How many separate lines of the data contain "print"? Give the count and nothing else.

========================

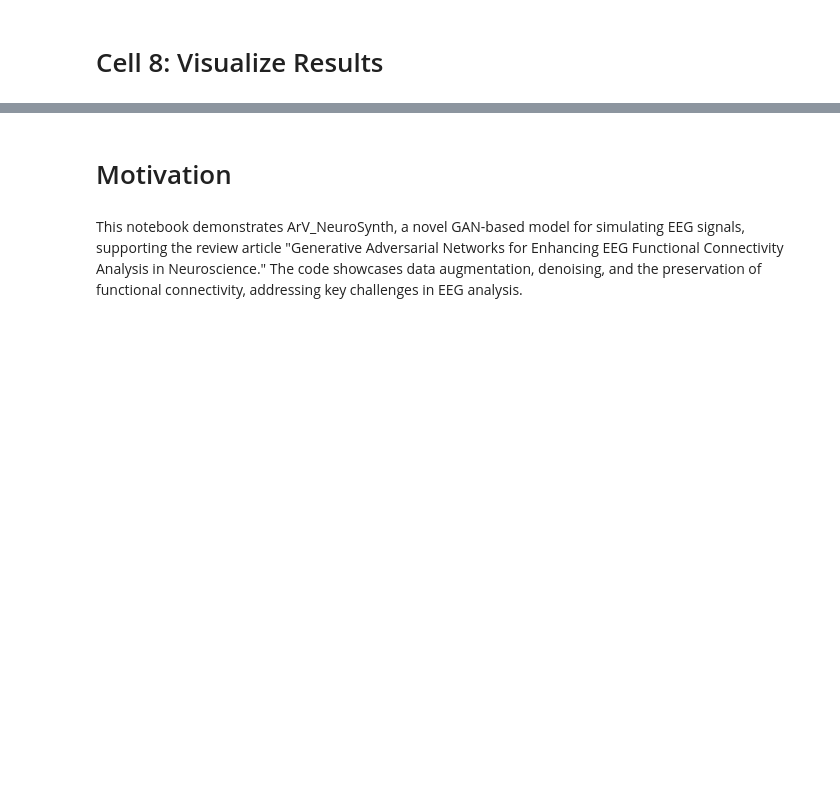
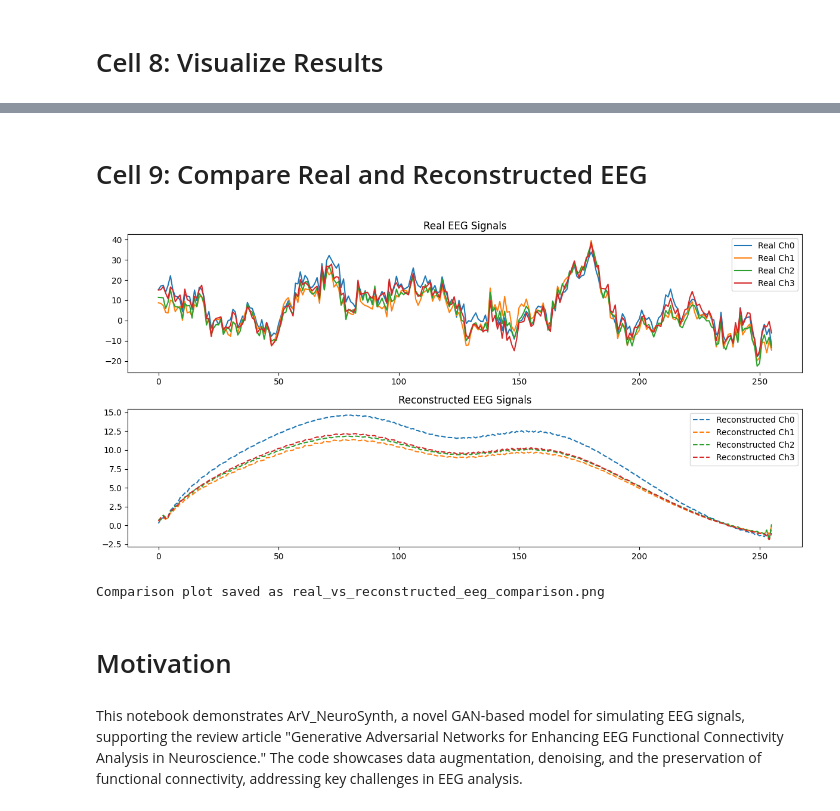
Before and after one commit to ArshiaVahedi/ArV_NeuroSynth, a Jupyter notebook: Enhanced_ArV_NeuroSynth_Notebook.ipynb, the cells around one changed output, grey strips where cells are left out. Cells and saved outputs as stored; diff of their text form; code cells hidden in the pictures; blank space fills up the shorter version.

```diff
--- a/Enhanced_ArV_NeuroSynth_Notebook.ipynb
+++ b/Enhanced_ArV_NeuroSynth_Notebook.ipynb
@@ -111,0 +148,24 @@ with torch.no_grad():
+# %%
+# Ensure Cell 5 is executed before running this cell to define save_training_results
+def save_training_results(model, x_recon=None, plot=False, prefix="arv_neurosynth"):
+    torch.save(model.state_dict(), f"{prefix}_trained.pth")
+    print(f"Model saved as {prefix}_trained.pth")
+    if x_recon is not None:
+        np.save(f"{prefix}_reconstructed_eeg.npy", x_recon.cpu().numpy())
+        print(f"Reconstructed EEG saved as {prefix}_reconstructed_eeg.npy")
+    if plot and x_recon is not None:
+        plt.figure(figsize=(12, 4))
+        for ch in range(x_recon.shape[1]):
+            plt.plot(x_recon.cpu()[0, ch], label=f"Ch{ch}")
+        plt.legend()
+        plt.title("Reconstructed EEG")
+        plt.grid()
+        plt.tight_layout()
+        plt.savefig(f"{prefix}_reconstruction_plot.png")
+        plt.close()
+        print(f"Plot saved as {prefix}_reconstruction_plot.png")
+
+with torch.no_grad():
+    x_real = next(iter(dataloader))[0][:1].to(device)
+    x_recon, _, _, _ = model(x_real, mode='vae')
+    save_training_results(model, x_recon, plot=True)  # Ensure function is defined in Cell 5
@@ -133,3 +201,28 @@ plt.show()
+# %% [markdown]
+# Cell 9: Compare Real and Reconstructed EEG
+# %%
+# Visualize and save real vs reconstructed EEG signals
+plt.figure(figsize=(12, 6))
+for ch in range(x_real.shape[1]):
+    plt.subplot(2, 1, 1)
+    plt.plot(x_real.cpu()[0, ch], label=f"Real Ch{ch}")
+    plt.title("Real EEG Signals")
+    plt.grid()
+    plt.legend()
+
+    plt.subplot(2, 1, 2)
+    plt.plot(x_recon.cpu()[0, ch], '--', label=f"Reconstructed Ch{ch}")
+    plt.title("Reconstructed EEG Signals")
+    plt.grid()
+    plt.legend()
+
+plt.tight_layout()
+plt.savefig("real_vs_reconstructed_eeg_comparison.png")
+plt.show()
+print("Comparison plot saved as real_vs_reconstructed_eeg_comparison.png")
+# %% [output]
+[figure, added]
+Comparison plot saved as real_vs_reconstructed_eeg_comparison.png
 # %% [markdown]
 # Motivation
 # %% [markdown]
```
Also changed, not shown: parts of 8 cells of this notebook, 5 other files.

========================

_SOLUTION_. 4